**GOAL OF THE EXERCISE**
Check the entries below and say how many lines include the word "list". No other text is wanted.

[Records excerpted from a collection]

::::::

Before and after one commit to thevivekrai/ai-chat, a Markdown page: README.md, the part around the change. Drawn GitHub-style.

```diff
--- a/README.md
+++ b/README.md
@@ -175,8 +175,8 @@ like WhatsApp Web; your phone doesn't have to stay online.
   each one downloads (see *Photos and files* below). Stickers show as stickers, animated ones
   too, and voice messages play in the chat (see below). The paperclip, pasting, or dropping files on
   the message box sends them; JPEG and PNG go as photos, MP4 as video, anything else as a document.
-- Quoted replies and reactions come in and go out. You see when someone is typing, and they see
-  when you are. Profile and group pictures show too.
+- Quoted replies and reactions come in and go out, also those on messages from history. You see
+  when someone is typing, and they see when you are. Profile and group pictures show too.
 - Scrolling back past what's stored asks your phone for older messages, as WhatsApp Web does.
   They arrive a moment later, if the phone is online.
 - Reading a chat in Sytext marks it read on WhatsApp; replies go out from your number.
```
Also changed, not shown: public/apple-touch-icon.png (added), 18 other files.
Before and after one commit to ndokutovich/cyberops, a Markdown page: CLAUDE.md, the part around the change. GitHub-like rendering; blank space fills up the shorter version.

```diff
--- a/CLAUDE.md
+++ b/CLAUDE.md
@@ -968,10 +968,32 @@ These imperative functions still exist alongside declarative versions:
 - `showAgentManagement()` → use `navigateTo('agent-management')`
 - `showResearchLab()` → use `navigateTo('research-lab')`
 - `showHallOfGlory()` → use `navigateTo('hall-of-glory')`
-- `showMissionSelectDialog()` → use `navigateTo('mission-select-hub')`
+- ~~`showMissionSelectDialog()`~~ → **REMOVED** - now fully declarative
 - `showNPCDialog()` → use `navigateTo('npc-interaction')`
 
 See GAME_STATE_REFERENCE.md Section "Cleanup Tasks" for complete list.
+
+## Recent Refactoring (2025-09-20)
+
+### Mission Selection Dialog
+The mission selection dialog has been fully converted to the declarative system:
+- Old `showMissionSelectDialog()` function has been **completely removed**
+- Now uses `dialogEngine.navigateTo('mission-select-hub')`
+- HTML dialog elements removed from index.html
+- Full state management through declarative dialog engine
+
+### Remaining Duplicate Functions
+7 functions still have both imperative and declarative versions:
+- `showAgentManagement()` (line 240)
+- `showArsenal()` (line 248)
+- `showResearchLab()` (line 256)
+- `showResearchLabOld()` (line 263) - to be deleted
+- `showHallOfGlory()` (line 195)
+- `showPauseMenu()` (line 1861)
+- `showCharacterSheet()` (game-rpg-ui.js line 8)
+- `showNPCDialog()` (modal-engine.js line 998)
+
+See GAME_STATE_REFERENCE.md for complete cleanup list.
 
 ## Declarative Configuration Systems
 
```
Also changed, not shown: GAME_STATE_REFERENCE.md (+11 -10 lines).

::::::

**PROBLEM SOLUTION**
2